The Impact of Trust

Trust ImageWhich is easier, to like someone you don’t trust or to trust someone you don’t like? This is not a mere parsing of words but rather drives at the heart of both personal relationships and organizational effectiveness. If an organization is floundering, leaders (and the governing boards they work for) will look for root causes. If things are going well, the motivation to analyze performance—especially something as abstract as trust—is not as intense and may not exist at all. Yet in both cases, flourishing or flailing, the key causative factors may relate directly to the presence or absence of trust and the need for it to be nourished or mended, which brings us back to the original question.

If I am convinced of someone’s integrity, which wells up from the individual’s most fundamental beliefs, values, and character, as it is shown in daily life and interactions, I am very likely to give that person my trust. This is not dependent upon any feelings of liking. There might be any number of traits or flaws that would prevent my becoming friends with a person but would not necessarily keep me from trusting him. What I would need to know is that the person was dependable (especially under pressure), that his word was as good as his bond, and that he subscribed to principles or reciprocal loyalty.

However, even if someone is extremely competent, smart, productive, affable, witty, etc., and even a small degree of trust is lacking, then the chances of  anything beyond the most casual friendship developing is, at best, remote. Simply put: I can trust a jerk (have done so) but I’m not going to trust you because you have a great personality and like the same books and movies I do.

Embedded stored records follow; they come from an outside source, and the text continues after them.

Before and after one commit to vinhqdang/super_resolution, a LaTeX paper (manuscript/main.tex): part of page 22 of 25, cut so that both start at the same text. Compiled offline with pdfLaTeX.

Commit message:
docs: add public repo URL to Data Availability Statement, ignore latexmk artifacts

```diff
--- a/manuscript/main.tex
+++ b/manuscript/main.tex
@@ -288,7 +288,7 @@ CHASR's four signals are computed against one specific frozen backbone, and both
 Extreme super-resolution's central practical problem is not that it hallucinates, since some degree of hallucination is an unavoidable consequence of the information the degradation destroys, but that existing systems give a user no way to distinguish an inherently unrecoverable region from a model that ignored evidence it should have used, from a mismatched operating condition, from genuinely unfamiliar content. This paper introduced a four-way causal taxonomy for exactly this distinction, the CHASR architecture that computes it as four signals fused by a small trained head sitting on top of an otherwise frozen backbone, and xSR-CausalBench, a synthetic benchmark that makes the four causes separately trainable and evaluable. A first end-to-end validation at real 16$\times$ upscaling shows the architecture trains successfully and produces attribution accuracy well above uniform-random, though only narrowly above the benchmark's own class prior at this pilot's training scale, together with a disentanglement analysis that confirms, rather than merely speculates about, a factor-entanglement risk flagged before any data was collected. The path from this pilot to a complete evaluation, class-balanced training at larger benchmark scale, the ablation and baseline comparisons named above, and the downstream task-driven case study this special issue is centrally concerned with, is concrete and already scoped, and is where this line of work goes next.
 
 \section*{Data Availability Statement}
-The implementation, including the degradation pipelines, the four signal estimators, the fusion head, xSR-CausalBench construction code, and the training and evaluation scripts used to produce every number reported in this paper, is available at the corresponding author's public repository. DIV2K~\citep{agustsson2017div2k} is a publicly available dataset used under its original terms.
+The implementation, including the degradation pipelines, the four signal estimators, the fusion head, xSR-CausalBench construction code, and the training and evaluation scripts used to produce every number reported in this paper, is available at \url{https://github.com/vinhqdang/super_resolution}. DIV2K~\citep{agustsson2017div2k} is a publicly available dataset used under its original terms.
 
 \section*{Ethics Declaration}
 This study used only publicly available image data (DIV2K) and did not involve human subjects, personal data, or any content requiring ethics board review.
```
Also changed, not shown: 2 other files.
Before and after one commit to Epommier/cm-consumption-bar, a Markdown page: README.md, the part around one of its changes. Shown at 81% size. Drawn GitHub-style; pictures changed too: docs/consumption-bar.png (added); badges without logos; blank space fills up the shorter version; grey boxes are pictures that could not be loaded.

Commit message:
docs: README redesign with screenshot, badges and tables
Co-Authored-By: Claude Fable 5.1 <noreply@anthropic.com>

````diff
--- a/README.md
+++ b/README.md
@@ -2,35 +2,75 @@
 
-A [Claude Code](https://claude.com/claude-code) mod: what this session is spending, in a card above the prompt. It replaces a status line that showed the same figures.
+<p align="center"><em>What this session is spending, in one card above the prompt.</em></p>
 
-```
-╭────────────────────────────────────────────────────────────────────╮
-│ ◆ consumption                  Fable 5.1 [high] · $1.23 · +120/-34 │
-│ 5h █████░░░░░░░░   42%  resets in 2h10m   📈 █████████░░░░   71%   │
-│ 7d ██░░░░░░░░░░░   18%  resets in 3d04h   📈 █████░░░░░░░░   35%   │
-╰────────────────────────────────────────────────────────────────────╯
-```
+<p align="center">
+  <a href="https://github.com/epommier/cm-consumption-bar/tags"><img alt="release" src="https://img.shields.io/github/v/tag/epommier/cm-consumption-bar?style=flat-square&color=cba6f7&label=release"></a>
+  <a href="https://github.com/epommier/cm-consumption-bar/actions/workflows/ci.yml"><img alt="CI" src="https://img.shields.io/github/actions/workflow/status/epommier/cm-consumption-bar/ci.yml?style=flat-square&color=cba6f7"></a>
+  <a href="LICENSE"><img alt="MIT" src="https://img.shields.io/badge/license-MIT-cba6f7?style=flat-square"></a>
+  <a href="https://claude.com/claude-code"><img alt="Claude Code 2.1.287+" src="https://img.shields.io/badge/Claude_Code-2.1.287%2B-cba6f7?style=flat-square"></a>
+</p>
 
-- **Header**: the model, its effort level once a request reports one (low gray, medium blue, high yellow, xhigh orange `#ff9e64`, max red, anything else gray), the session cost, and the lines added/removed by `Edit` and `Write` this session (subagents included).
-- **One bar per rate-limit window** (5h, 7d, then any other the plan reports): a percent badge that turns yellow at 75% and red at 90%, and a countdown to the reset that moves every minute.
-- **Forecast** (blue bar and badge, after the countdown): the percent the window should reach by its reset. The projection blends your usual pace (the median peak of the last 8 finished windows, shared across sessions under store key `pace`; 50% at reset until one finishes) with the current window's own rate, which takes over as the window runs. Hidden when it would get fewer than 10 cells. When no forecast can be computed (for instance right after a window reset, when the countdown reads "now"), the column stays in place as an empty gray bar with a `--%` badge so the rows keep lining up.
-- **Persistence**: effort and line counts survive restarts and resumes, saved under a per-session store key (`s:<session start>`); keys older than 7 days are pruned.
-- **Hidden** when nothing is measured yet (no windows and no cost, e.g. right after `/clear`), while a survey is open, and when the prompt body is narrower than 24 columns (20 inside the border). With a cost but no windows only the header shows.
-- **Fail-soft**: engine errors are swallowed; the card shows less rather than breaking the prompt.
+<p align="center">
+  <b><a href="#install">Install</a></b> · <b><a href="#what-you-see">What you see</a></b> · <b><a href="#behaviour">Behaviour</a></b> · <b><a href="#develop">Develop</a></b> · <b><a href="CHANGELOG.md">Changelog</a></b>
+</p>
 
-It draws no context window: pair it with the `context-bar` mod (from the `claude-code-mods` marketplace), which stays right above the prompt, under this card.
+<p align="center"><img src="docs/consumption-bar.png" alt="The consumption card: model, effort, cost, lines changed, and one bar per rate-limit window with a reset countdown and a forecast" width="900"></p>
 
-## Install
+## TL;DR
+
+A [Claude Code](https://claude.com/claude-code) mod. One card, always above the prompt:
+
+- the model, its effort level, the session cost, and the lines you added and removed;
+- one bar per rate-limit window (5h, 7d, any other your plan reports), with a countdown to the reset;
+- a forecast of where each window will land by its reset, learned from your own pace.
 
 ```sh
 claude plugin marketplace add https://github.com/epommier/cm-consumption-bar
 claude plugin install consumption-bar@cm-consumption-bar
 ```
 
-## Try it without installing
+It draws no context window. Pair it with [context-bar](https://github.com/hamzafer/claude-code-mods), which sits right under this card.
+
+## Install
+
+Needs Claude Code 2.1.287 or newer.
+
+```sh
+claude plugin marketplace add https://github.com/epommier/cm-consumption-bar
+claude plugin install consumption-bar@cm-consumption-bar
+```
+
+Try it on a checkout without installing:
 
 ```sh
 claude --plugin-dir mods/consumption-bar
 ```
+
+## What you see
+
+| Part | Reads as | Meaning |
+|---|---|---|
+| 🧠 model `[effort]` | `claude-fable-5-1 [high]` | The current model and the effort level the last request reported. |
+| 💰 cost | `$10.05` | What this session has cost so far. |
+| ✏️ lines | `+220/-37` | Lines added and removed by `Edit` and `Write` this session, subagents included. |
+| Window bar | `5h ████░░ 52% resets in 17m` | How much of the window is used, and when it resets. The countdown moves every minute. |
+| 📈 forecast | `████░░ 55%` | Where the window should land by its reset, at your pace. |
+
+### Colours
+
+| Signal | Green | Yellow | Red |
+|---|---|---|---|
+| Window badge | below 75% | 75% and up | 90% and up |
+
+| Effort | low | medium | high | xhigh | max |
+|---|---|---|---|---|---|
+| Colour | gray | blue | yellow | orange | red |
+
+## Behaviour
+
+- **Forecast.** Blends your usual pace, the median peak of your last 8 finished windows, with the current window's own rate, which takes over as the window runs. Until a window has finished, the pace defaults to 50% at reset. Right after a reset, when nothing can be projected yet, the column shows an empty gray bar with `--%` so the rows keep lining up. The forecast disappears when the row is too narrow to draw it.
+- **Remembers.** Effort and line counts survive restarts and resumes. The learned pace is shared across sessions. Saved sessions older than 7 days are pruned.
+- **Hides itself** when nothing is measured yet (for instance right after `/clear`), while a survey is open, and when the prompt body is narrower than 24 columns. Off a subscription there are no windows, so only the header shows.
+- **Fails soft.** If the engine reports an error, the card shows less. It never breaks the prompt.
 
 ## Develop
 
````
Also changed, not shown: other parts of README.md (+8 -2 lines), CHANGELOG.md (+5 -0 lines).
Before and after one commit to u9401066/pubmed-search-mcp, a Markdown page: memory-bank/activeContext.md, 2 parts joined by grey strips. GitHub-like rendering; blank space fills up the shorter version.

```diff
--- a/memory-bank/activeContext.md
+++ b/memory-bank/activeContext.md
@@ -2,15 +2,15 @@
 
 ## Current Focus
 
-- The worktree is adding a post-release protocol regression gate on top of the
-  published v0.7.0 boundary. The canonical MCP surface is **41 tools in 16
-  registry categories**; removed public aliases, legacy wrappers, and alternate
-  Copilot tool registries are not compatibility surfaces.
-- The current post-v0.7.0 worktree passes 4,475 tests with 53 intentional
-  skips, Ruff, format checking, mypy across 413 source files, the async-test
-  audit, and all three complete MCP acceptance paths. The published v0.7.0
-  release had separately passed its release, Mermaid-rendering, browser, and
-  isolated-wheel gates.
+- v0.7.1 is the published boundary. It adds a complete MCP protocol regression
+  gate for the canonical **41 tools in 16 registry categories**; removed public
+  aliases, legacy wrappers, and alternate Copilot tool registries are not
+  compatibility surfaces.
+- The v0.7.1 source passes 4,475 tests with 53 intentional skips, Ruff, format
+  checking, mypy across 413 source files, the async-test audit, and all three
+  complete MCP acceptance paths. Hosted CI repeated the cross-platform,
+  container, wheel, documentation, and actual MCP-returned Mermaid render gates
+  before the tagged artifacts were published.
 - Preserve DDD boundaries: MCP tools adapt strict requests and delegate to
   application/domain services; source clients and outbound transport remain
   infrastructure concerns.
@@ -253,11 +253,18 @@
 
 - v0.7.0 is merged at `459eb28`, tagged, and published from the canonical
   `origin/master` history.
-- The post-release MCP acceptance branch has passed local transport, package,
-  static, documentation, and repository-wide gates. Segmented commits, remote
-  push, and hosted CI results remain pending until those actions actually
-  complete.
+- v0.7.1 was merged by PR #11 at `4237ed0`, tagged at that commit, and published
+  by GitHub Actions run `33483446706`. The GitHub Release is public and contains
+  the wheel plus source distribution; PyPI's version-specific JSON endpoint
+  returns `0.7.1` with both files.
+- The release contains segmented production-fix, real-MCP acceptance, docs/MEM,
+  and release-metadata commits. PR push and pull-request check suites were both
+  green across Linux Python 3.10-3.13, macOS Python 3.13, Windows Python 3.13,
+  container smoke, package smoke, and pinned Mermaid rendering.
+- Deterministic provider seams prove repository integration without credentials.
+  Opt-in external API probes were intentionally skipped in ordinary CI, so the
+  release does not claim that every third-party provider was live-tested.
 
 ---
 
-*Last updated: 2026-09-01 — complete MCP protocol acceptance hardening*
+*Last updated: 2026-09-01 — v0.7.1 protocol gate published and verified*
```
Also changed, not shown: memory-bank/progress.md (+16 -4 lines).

Why is this important to the leadership of a school or non-profit organization? Three reasons come immediately to mind: first, a trusting organization is more likely to be an effective mission-centered organization; second, since relationships in organizational leadership cross personal as well as well professional boundaries, a sense of trust enables the leadership to look beyond personal differences for the greater good; and third, without trust, there can be no cohesion around a principle of high quality teamwork which will always be found at the heart of those organizations standing nearest the top of the mountain. Trust is the single best “immunity pill” against dysfunction within a leadership team. Dysfunction fears trust.

It’s a real irony, then, that trust is so seldom overtly discussed inside organizational structures (leadership teams, e.g.). It should be, because trust is not just an admirable abstract quality but rather an asset that needs to be nurtured. It is a vitally important component of human capital. Organizations and institutions that merely assume its presence or lament its lack in shoulder-shrug fashion do so at their peril.

So, when is the last time you discussed trust issues “inside the tent” of your leadership team meetings? (Don’t’ be discouraged if the answer is “never” or “seldom.”) Irrespective of what your answer is, here are some suggestions for building trust capital within your team.

  1. As a team, identify key qualities you associate with trustworthiness (e.g., character, authenticity, sincerity, competence, reliability, etc.) as they relate to discharging the mission of the organization. Don’t rush this exercise; take time to reach consensus on no more than five to seven qualities
  2. Create a graphic trust matrix (like the one at the top of this blog) to serve as a graphic reminder of the team’s commitment to trust and how trust indicators interrelate
  3. Applying these qualities (how you execute them and live them out within the organization), rate your own trustworthiness on either a numerical or alphabetical scale
  4. On the same scale, how is your trustworthiness perceived by other members of the team? (May or may not be applicable depending on the size of the team)
  5. Rate your assessment of the overall trustworthiness of the team
  6. Rate the willingness of the team to address issues of trust (a) as a team and (b) as they are exhibited by individual members of the team

Using these results, create an action plan for nurturing, sustaining, or improving levels of trust within the team and review it periodically at team meetings. (This is not a stand-alone measure but should be used as part of a comprehensive annual team self-evaluation.) I strongly advise using an outside facilitator in the initial phases of building a trust plan and tailoring it to the particular needs of your team.

Here it is in a nutshell, succinctly stated by Patrick Lencioni in The Five Dysfunctions of a Team: “When people don’t unload their opinions and feel like they’ve been listened to, they won’t get on board.” And without trust, nobody is getting on that train.

Note: Trust plans can also be used to good effect by governing boards (as part of a board annual self-evaluation and at board retreats) and by other departments/divisions within an organization.

Suggested sources for furthering your team’s appreciation of trust and teamwork:

  1. Stephen M.R. Covey, The Speed of Trust
  2. Charles Feltman, The Thin Book of Trust
  3. Katherine Hawley, Trust: A Very Short Introduction
  4. Frances Fukuyama, Trust (this is a weightier tome, looking at policy and geo-political ramifications of trust, but containing much profitable material)
  5. Patrick Lencioni, The Five Dysfunctions of a Team
  6. Apollo 13 (a great film to watch together as a team and to discuss its myriad implications for trust and teamwork)